- The flowers, seeds, and flesh of pumpkins are edible and contain potassium and Vitamin A.
- Pumpkin was used for pie crusts and not for fillings by early colonists.
- There was once a belief that pumpkins faded freckles and cured snake bites.
- A pumpkin pie weighing 3,699 pounds was the biggest ever baked. It measured 20 feet in diameter. It was baked in Ohio. 1.221 cans of pumpkin puree were used in the recipe.
Fall Weather Facts
There is a fall in the leaves and a drop in the thermometer. What can you expect during this season?
- The autumnal equinox occurs around September 22nd or 23rd and marks the start of colder weather. Around December 21, the winter solstice occurs.
- In the Northern Hemisphere, autumn is more extended and colder than in the Southern Hemisphere due to the planet’s tilt.
- Summer turns into winter when the weather becomes chilly. Distance from the equator causes the days to be shorter and the sun’s angle to be lower, so less warmth reaches you.
- As the weather cools down and days become shorter, some butterflies and birds migrate south to warmer climates for the winter. Other animals hibernate, such as bats, hedgehogs, and fish. Squirrels and bears, however, sleep a lot more and rely on fat and nuts stored in their bodies to survive.
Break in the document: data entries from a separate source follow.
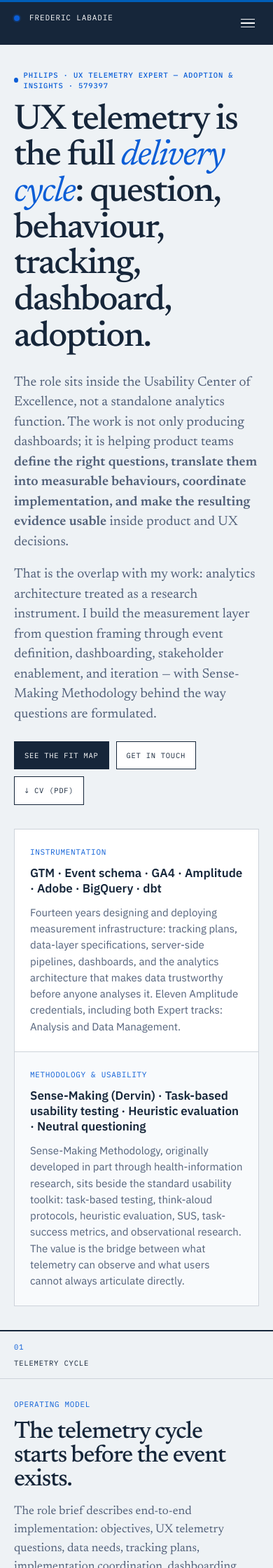
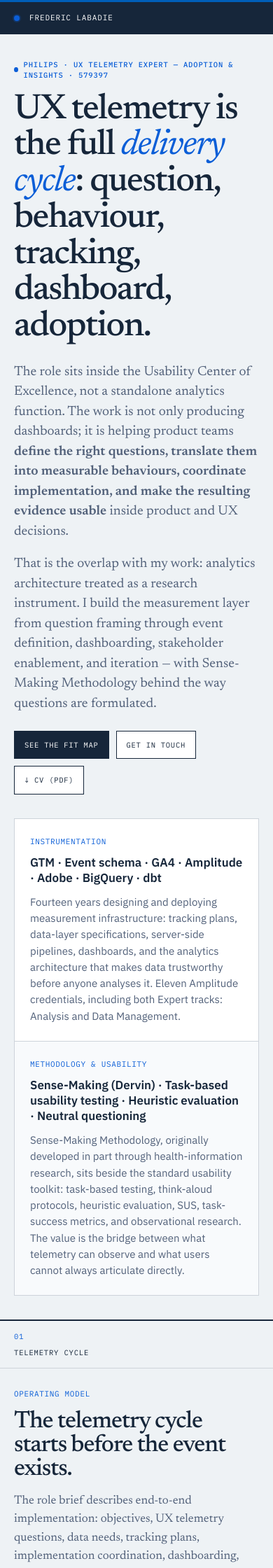
Before and after one commit to fredericlabadie/fredericlabadie.github.io, a Jekyll site: the page built from philips/index.html, in a window 390 px wide. Shown: the top 2240 px of the page at 70% size. Built offline with Jekyll 4.4.1, drawn with Linux system fonts in a browser that asks for light colours; comment, search, counter and statistics services are not loaded.

Commit message:
fix: replace philips hamburger nav with always-visible column layout
Remove the toggle button and hamburger JS entirely. At <=860px the
nav-inner stacks to flex-direction:column, matching the core portfolio
site-nav pattern. Nav links are always visible — no JS required.

Co-Authored-By: Claude Sonnet 4.6 <noreply@anthropic.com>

```diff
--- a/_includes/philips-nav.html
+++ b/_includes/philips-nav.html
@@ -1,7 +1,10 @@
 <nav class="nav" aria-label="Philips microsite">
   <div class="nav-inner">
     <a href="{{ '/philips/' | relative_url }}" class="nav-brand">
-      Frederic Labadie<span class="nav-brand-dot"></span><span class="nav-brand-role">Philips &middot; UX Telemetry Expert role fit</span>
+      Frederic Labadie<span class="nav-brand-dot"></span
+      ><span class="nav-brand-role"
+        >Philips &middot; UX Telemetry Expert role fit</span
+      >
     </a>
     <!-- prettier-ignore -->
     <ul class="nav-links" id="primary-nav">
@@ -10,14 +13,5 @@
       {% if page.philips_nav == "about" %}<li><a href="{{ '/philips/about/' | relative_url }}" aria-current="page">About</a></li>{% else %}<li><a href="{{ '/philips/about/' | relative_url }}">About</a></li>{% endif %}
       {% if page.philips_nav == "contact" %}<li><a href="{{ '/philips/contact/' | relative_url }}" aria-current="page">Contact</a></li>{% else %}<li><a href="{{ '/philips/contact/' | relative_url }}">Contact</a></li>{% endif %}
     </ul>
-    <button
-      type="button"
-      class="nav-toggle"
-      aria-label="Toggle navigation"
-      aria-expanded="false"
-      aria-controls="primary-nav"
-    >
-      <span></span><span></span><span></span>
-    </button>
   </div>
 </nav>
--- a/css/philips-blueprint.css
+++ b/css/philips-blueprint.css
@@ -119,12 +119,8 @@
   text-decoration: none;
 }
 
-.philips-microsite .nav-links a[aria-current='page'] {
+.philips-microsite .nav-links a[aria-current="page"] {
   color: var(--philips-blue-soft);
-}
-
-.philips-microsite .nav-toggle span {
-  background: #ffffff;
 }
 
 /* Base page surfaces */
@@ -507,21 +503,18 @@
 
   .philips-microsite .nav-inner {
     align-items: flex-start;
+    flex-direction: column;
     padding: 14px 20px;
   }
 
+  .philips-microsite .nav-brand,
   .philips-microsite .nav-links {
     width: 100%;
-    background: var(--philips-blue-dark);
-    border-top: 1px solid rgba(255, 255, 255, 0.18);
-    margin-top: 12px;
-    padding-top: 12px;
+  }
+
+  .philips-microsite .nav-links {
     justify-content: flex-start;
     row-gap: 10px;
-  }
-
-  .philips-microsite .nav-links.open {
-    display: flex;
   }
 }
 
--- a/js/philips.js
+++ /dev/null
@@ -1,24 +0,0 @@
-const philipsToggle = document.querySelector('.philips-microsite .nav-toggle');
-const philipsNav = document.querySelector('.philips-microsite #primary-nav');
-
-if (philipsToggle && philipsNav) {
-  const closePhilipsNav = () => {
-    philipsNav.classList.remove('open');
-    philipsToggle.setAttribute('aria-expanded', 'false');
-  };
-
-  philipsToggle.addEventListener('click', () => {
-    const open = philipsNav.classList.toggle('open');
-    philipsToggle.setAttribute('aria-expanded', String(open));
-  });
-
-  philipsNav.querySelectorAll('a').forEach(link => {
-    link.addEventListener('click', closePhilipsNav);
-  });
-
-  document.addEventListener('keydown', event => {
-    if (event.key === 'Escape') {
-      closePhilipsNav();
-    }
-  });
-}
```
- Trees that are evergreen maintain their green color by tightly rolling their leaves into needle shapes coated with a wax-like substance.
- The best time to observe the Northern Lights, a spectacular display of colors in the night sky, is on calm, clear fall evenings. Aurora borealis are caused by particles from the sun swirling into geomagnetic storms, which then collide with the Earth’s magnetic field.
- Hurricane season also peaks in early autumn. After the summer, lower winds and warmer temperatures on the ocean surface make major storms more likely. As the winds pick up and the ocean cools by mid-October, storms become weaker, and many do not even make it across the sea from Africa.
Fall Activities for Kids
Rejoice, autumn lovers! The most beautiful time of the year has finally arrived (along with many fall activities). The weather is getting more relaxed, and the leaves are changing color, so it’s time to start thinking about how you can encourage kids of all ages to get outdoors and enjoy everything this incredible season has to offer.
This list of fall activities for kids has something for everyone, from arts and crafts projects to festive outings!
- Make a newspaper scarecrow.
- You can make a classic apple crisp.
- Throw a tea party with apple cider.
- You can bake apple chips.
- Simple crafts you can make with only three materials.
- Decorate wooden crafts with paint.
- Create handprint leaves.
- Make leaf rubbings.
- These children’s books are themed around autumn.
- Take popcorn and roll it into balls.
- Make pumpkins out of leaves by stuffing them into bags.
- Hayrides are fun.
- Create your leaf stamps to decorate your stationery.
- While nature walking, play “I Spy.”.
- Identify leaves and collect them.
- Take a walk through a corn maze.
- Photo albums can be made by pressing leaves into them.
- Take a tour of a haunted house.
- Nature crafts can be made from twigs, seedlings, and fallen leaves.
- Create a contest for your decorated pumpkin, or enter it in a local contest!
- Pick your pumpkins at a pumpkin patch.
- Make a centerpiece from gourds for the holidays.
- Toast the seeds of your pumpkin.
- Create acorn people.
Also Read: Hispanic Heritage Month
Autumn is a season that begins on the autumnal equinox and affects plants and animals in various ways. Red, yellow, orange, and brown are the colors of the leaves while they are on the tree. Autumn is sometimes called fall, and it is the transitional season between summer and winter. Discover how nature reacts to autumn, otherwise known as fall, and the harvest festivals that happen during this season.
The cool weather and the changing leaves are accompanied by the plants ceasing to produce food, animals preparing for the long winter months, and the length of daylight starting to shorten.
Have a remarkable fall! The autumn season is one of the best times of the year, full of changes, fun indoors and outdoors, and some of the best holiday celebrations. By knowing these facts about autumn, everyone will enjoy the season more.